This is what makes Rajas of the Ganges: The Dice Charmers more than just Yahtzee with pretty dice. There are fun strategic choices about the balance between efficiency and speed, all while also having to worry about whether your opponents are going to outfox you. It makes the game fairly tense for a seemingly innocuous roll-and-write. I found this especially true in the two-player game, where each player chooses twice, so thinking about what the other player will take between your first and second draw (and thus influencing which die you take first) can create some really painful-yet-fun dilemmas.
There are a few fiddly bits that make the rules more complicated than necessary. If I could remove the elephant and its associated die removal entirely, I would, and I’d probably take out the karma rules which feel added solely to match a feature in the original version of Rajas. And there’s a subtle rule about how roads a can be placed that we ultimately ended up ignoring because I wasn’t keen on enforcing it and it played just fine without it.
Theme-wise, it’s pretty, but not really about India at all.
With those exceptions, everything else in this game is really tight and, dang it, just fun. If you wanted to pack very light, you could just bring a pad of scoresheets, the 8 dice, and some pencils and play on a train or airplane tray table. It’s a fun game with just enough heft to feel like a game for gamers, but it’s fast and has a very low footprint.
Obviously, I really liked the game and my niece liked it a lot, for the same reasons I did. She hadn’t ever played a game where planning out combos for maximum impact was such a key part of the game, and she got into it.
As for my wife, I knew going in this was not her cup of tea, game-wise. Except for Wingspan, she just never gets into games where the key to winning looks like: “A triggers B which triggers C, and oh, don’t forget whenever C then I get to do X.” She played along as a good sport because she wanted to hang out with my niece, but the game was not for her and she essentially said, this is “like 7 Wonders and Macao and anything where the key to winning is to create a chain reaction, and you know those games feel like work to me.” I don’t agree with her that Dice Charmers is like those other games, but I see her point that for Dice Charmers to be fun, you have to like the feeling of triggering one action and having it ripple through, triggering multiple other actions.

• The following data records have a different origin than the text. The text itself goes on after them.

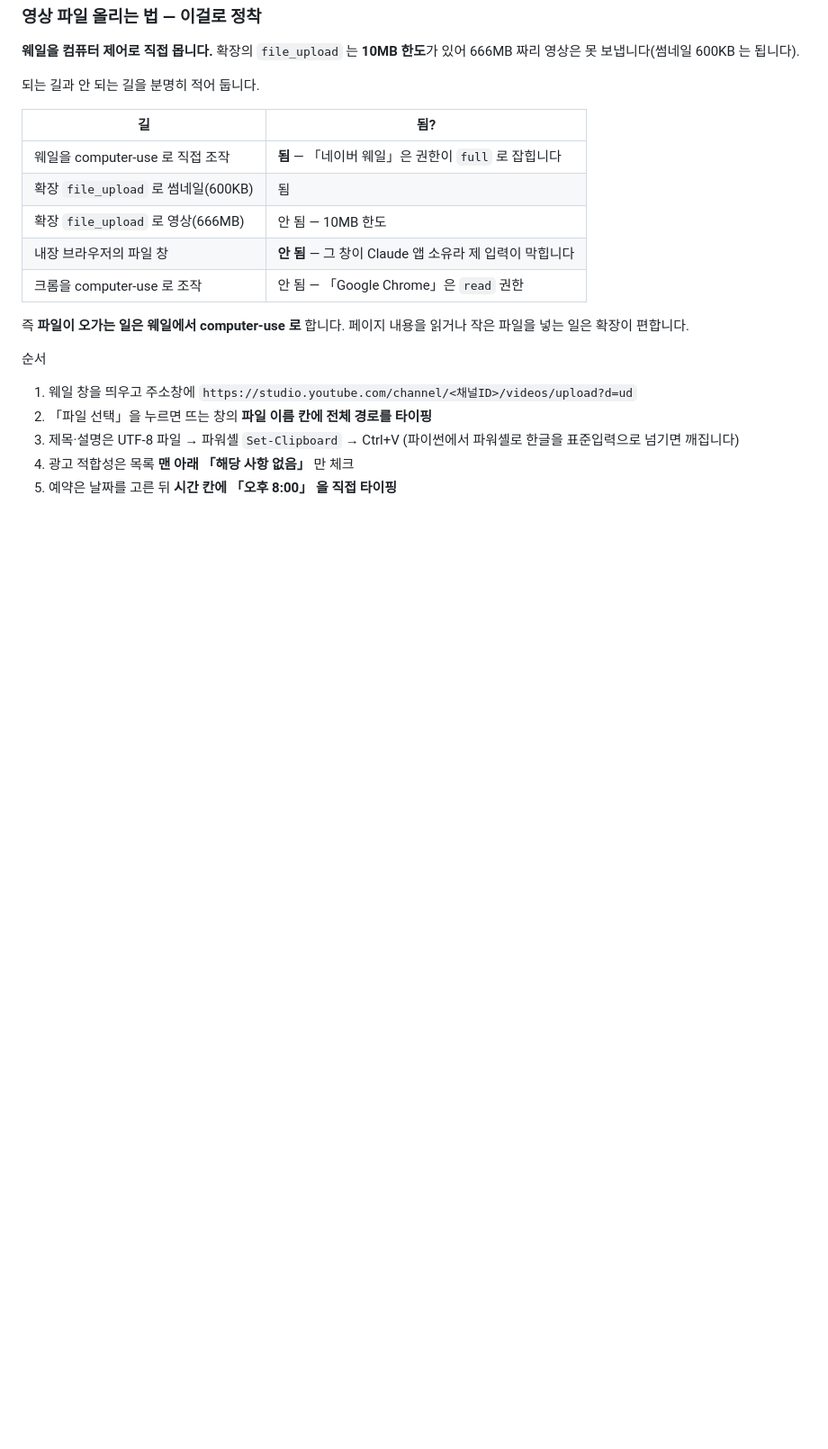
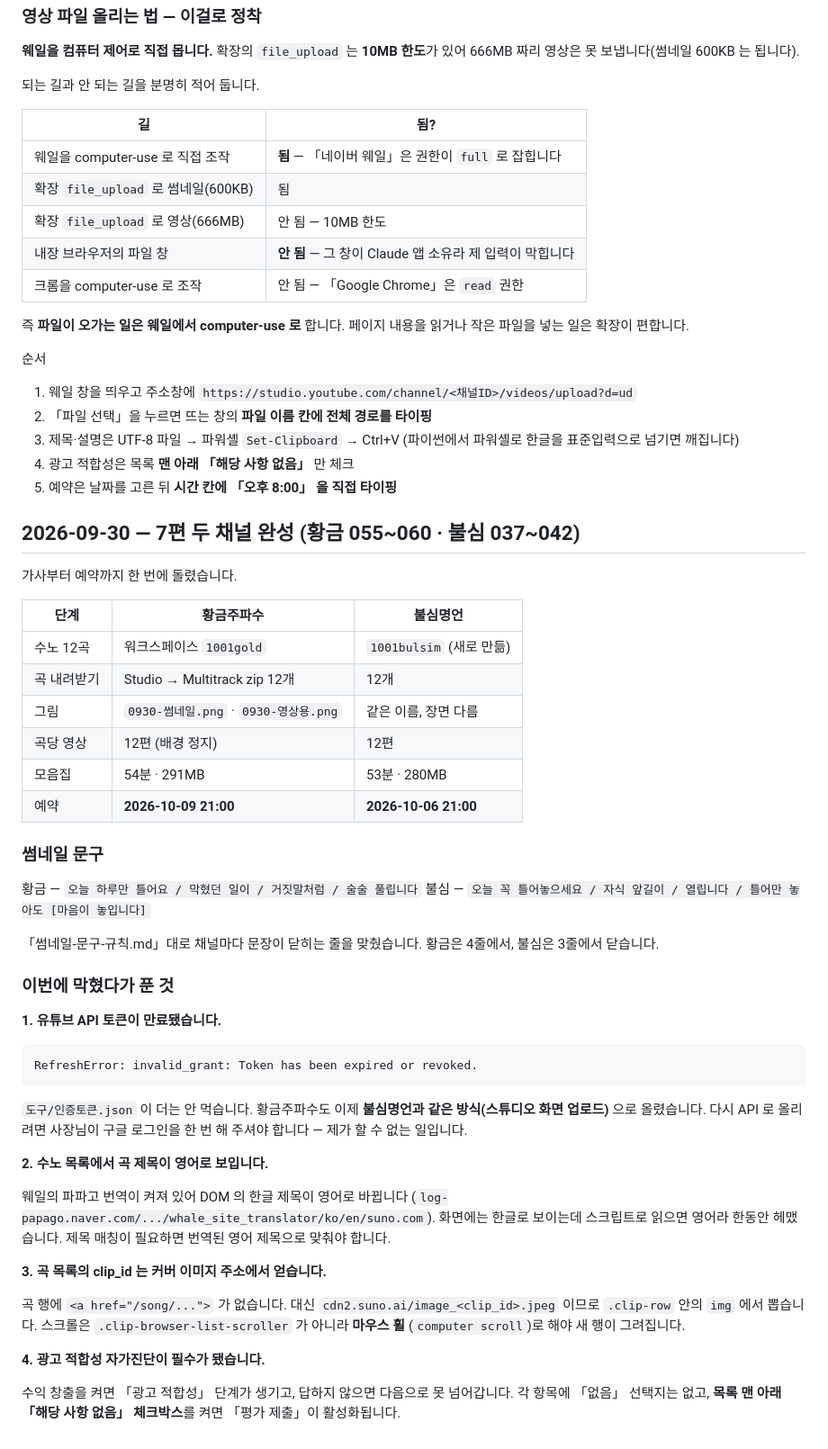
Before and after one commit to hyuni6119-design/daondaquote, a Markdown page: youtube-goldtv/작업기록.md, the part around the change. Shown at 90% size. Drawn GitHub-style; blank space fills up the shorter version.

Commit message:
7편 두 채널 완성 — 황금 10/9, 불심 10/6 예약
수노 24곡 → 곡당 영상 24편 → 모음집 2편 → 썸네일 → 업로드·예약까지
끝냈습니다.

황금주파수 API 토큰이 만료되어(invalid_grant) 이번에는 두 채널 모두
스튜디오 화면으로 올렸습니다. 다시 API 를 쓰려면 사장님이 구글 로그인을
한 번 해 주셔야 합니다.

Co-Authored-By: Claude Opus 5 <noreply@anthropic.com>

````diff
--- a/youtube-goldtv/작업기록.md
+++ b/youtube-goldtv/작업기록.md
@@ -659,3 +659,56 @@ https://studio.youtube.com/channel/<채널ID>/videos/upload?d=ud
    (파이썬에서 파워셸로 한글을 표준입력으로 넘기면 깨집니다)
 4. 광고 적합성은 목록 **맨 아래 「해당 사항 없음」** 만 체크
 5. 예약은 날짜를 고른 뒤 **시간 칸에 「오후 8:00」 을 직접 타이핑**
+
+## 2026-09-30 — 7편 두 채널 완성 (황금 055~060 · 불심 037~042)
+
+가사부터 예약까지 한 번에 돌렸습니다.
+
+| 단계 | 황금주파수 | 불심명언 |
+|---|---|---|
+| 수노 12곡 | 워크스페이스 `1001gold` | `1001bulsim` (새로 만듦) |
+| 곡 내려받기 | Studio → Multitrack zip 12개 | 12개 |
+| 그림 | `0930-썸네일.png` · `0930-영상용.png` | 같은 이름, 장면 다름 |
+| 곡당 영상 | 12편 (배경 정지) | 12편 |
+| 모음집 | 54분 · 291MB | 53분 · 280MB |
+| 예약 | **2026-10-09 21:00** | **2026-10-06 21:00** |
+
+### 썸네일 문구
+
+황금 — `오늘 하루만 틀어요 / 막혔던 일이 / 거짓말처럼 / 술술 풀립니다`
+불심 — `오늘 꼭 틀어놓으세요 / 자식 앞길이 / 열립니다 / 틀어만 놓아도 [마음이 놓입니다]`
+
+「썸네일-문구-규칙.md」대로 채널마다 문장이 닫히는 줄을 맞췄습니다.
+황금은 4줄에서, 불심은 3줄에서 닫습니다.
+
+### 이번에 막혔다가 푼 것
+
+**1. 유튜브 API 토큰이 만료됐습니다.**
+
+```
+RefreshError: invalid_grant: Token has been expired or revoked.
+```
+
+`도구/인증토큰.json` 이 더는 안 먹습니다. 황금주파수도 이제 **불심명언과
+같은 방식(스튜디오 화면 업로드)** 으로 올렸습니다. 다시 API 로 올리려면
+사장님이 구글 로그인을 한 번 해 주셔야 합니다 — 제가 할 수 없는 일입니다.
+
+**2. 수노 목록에서 곡 제목이 영어로 보입니다.**
+
+웨일의 파파고 번역이 켜져 있어 DOM 의 한글 제목이 영어로 바뀝니다
+(`log-papago.naver.com/.../whale_site_translator/ko/en/suno.com`).
+화면에는 한글로 보이는데 스크립트로 읽으면 영어라 한동안 헤맸습니다.
+제목 매칭이 필요하면 번역된 영어 제목으로 맞춰야 합니다.
+
+**3. 곡 목록의 clip_id 는 커버 이미지 주소에서 얻습니다.**
+
+곡 행에 `<a href="/song/...">` 가 없습니다. 대신
+`cdn2.suno.ai/image_<clip_id>.jpeg` 이므로 `.clip-row` 안의 `img` 에서
+뽑습니다. 스크롤은 `.clip-browser-list-scroller` 가 아니라 **마우스 휠**
+(`computer scroll`)로 해야 새 행이 그려집니다.
+
+**4. 광고 적합성 자가진단이 필수가 됐습니다.**
+
+수익 창출을 켜면 「광고 적합성」 단계가 생기고, 답하지 않으면 다음으로
+못 넘어갑니다. 각 항목에 「없음」 선택지는 없고, **목록 맨 아래
+「해당 사항 없음」 체크박스**를 켜면 「평가 제출」이 활성화됩니다.
````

As it is, I love me a good combo, so on a scale of 1-5, I’d give Dice Charmers a solid 4, and higher if you told me that you had to carry the game in a purse or briefcase. I’d prefer to play the original Rajas of the Ganges over Dice Charmers, but I suspect I will get far more opportunities to squeeze in the thirty-to-sixty minutes for Dice Charmers than I will for full Rajas experience, and with a bigger box to carry around it might not even be with me when the gaming moment presents itself.

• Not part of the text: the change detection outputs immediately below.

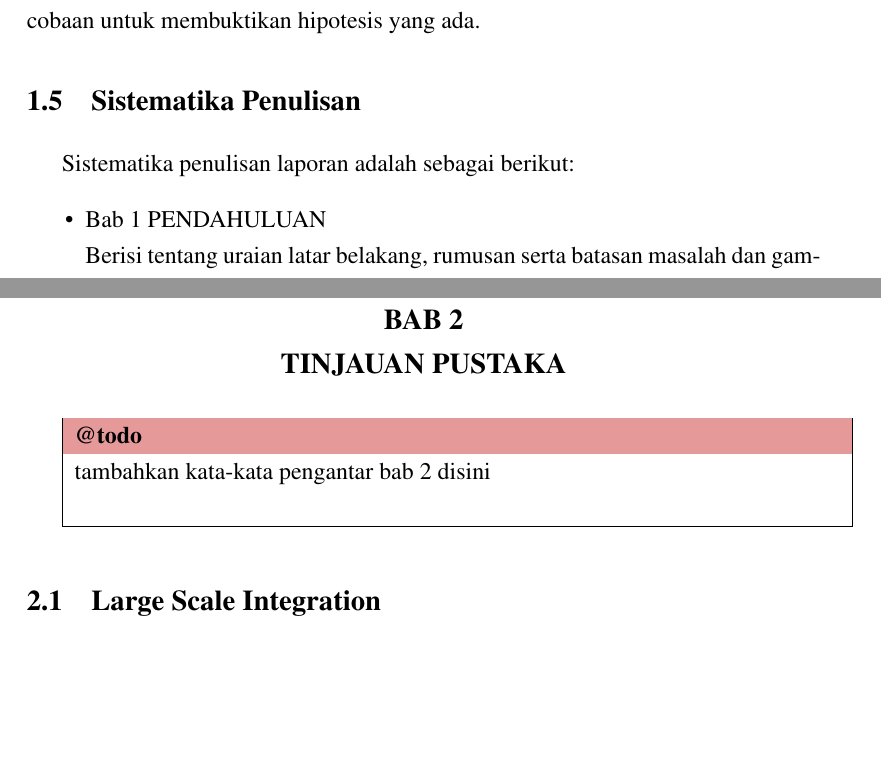
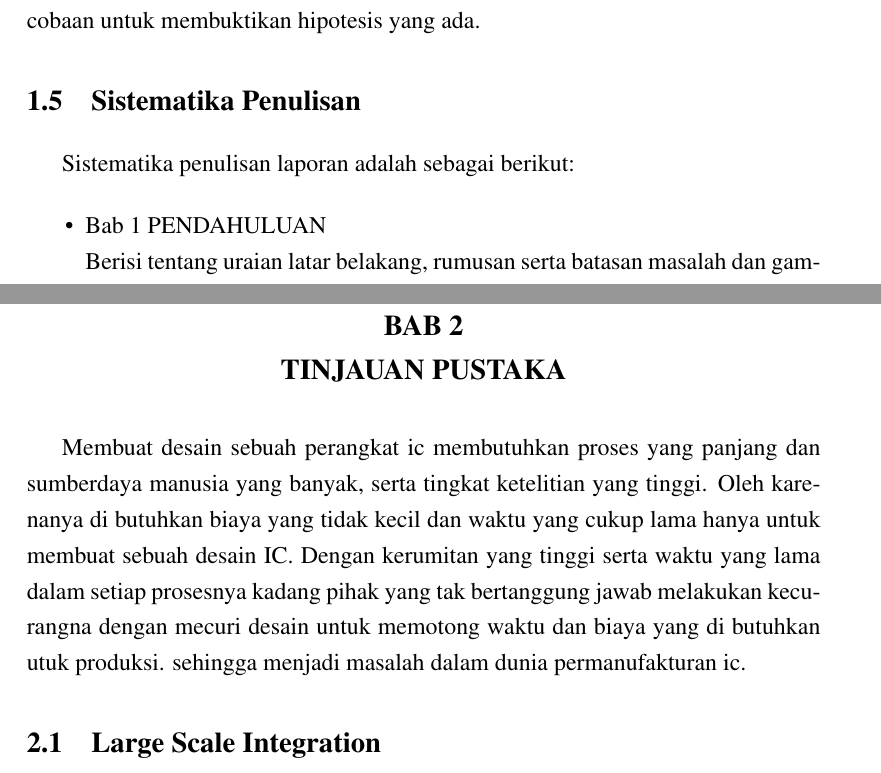
Before and after one commit to mashanz/skripsi_hanjara, a LaTeX thesis (skripsi.tex, which reads bab1.tex, bab2.tex): two parts of pages 16 and 18 of 29, joined at a grey line, cut so that both start at the same text, the shorter picture padded with empty space. Compiled offline with pdfLaTeX.

Commit message:
edit bab 1 2

```diff
--- a/bab1.tex
+++ b/bab1.tex
@@ -51,19 +51,22 @@ Berikut merupakan tujuan pengamanan desain modul yang siap cetak sehingga aman t
 Metode penelitian yang digunakan adalah perancangan dan prototyping dan percobaan untuk membuktikan hipotesis yang ada.
 
 \section{Sistematika Penulisan}
+Sistematika penulisan laporan adalah sebagai berikut:
 
-Sistematika penulisan laporan adalah sebagai berikut:
 \begin{itemize}
+
 	\item Bab 1 \babSatu \\
 	Berisi tentang uraian latar belakang, rumusan serta batasan masalah dan gambaran umum tentang penelitian sebelumnya yang sudah ada.
+
 	\item Bab 2 \babDua \\
 	Menjelaskan penjelasan singkat tentang LSI dan proses pembuatannya serta kemungkinan serangan dan cara mengatasinya. Cara mengatasi dari penelitian sebelumnya yang sudah ada dan cara yang diajukan oleh penulis.
+
 	\item Bab 3 \babTiga \\
 	Penjelasan detail tentang desain yang di ajukan penulis untuk mengatasi pembajakan desain serta simulasi hasil dari perancangan desain yang diajukan.
+
 	\item Bab 4 \babEmpat \\
 	Hasil pengujian terhadap desain yang diajukan penulis serta analisis terhadap desain yang diajukan.
-	%\item Bab 5 \babLima \\
-	%\item Bab 6 \babEnam \\
+
 	\item Bab 7 \kesimpulan \\
 	Kesimpulan yang didapat dari hasil pengujian desain yang diajukan dan saran untuk pengembangan riset dimasa mendatang.
 \end{itemize}
--- a/bab2.tex
+++ b/bab2.tex
@@ -1,5 +1,5 @@
 \chapter{\babDua}
-\todo{tambahkan kata-kata pengantar bab 2 disini}
+Membuat desain sebuah perangkat ic membutuhkan proses yang panjang dan sumberdaya manusia yang banyak, serta tingkat ketelitian yang tinggi. Oleh karenanya di butuhkan biaya yang tidak kecil dan waktu yang cukup lama hanya untuk membuat sebuah desain IC. Dengan kerumitan yang tinggi serta waktu yang lama dalam setiap prosesnya kadang pihak yang tak bertanggung jawab melakukan kecurangna dengan mecuri desain untuk memotong waktu dan biaya yang di butuhkan utuk produksi. sehingga menjadi masalah dalam dunia permanufakturan ic.
 
 \section{Large Scale Integration}
 Berdasarkan \cite{latex.intro}: \\
```
Also changed, not shown: skripsi.pdf.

Plus, both versions are available for online play at the excellent and always 100% free, zero advertising website, Yucata. I recommend you open an account (it’s free!) by heading to https://yucata.de/en and then check out the game itself at https://www.yucata.de/en/GameInfo/RajasDice.
Final Score: 4 Stars – A decent amount of strategic decision-making packed into a very portable package.
• A few too many fiddly rules
• Theme is really just glued on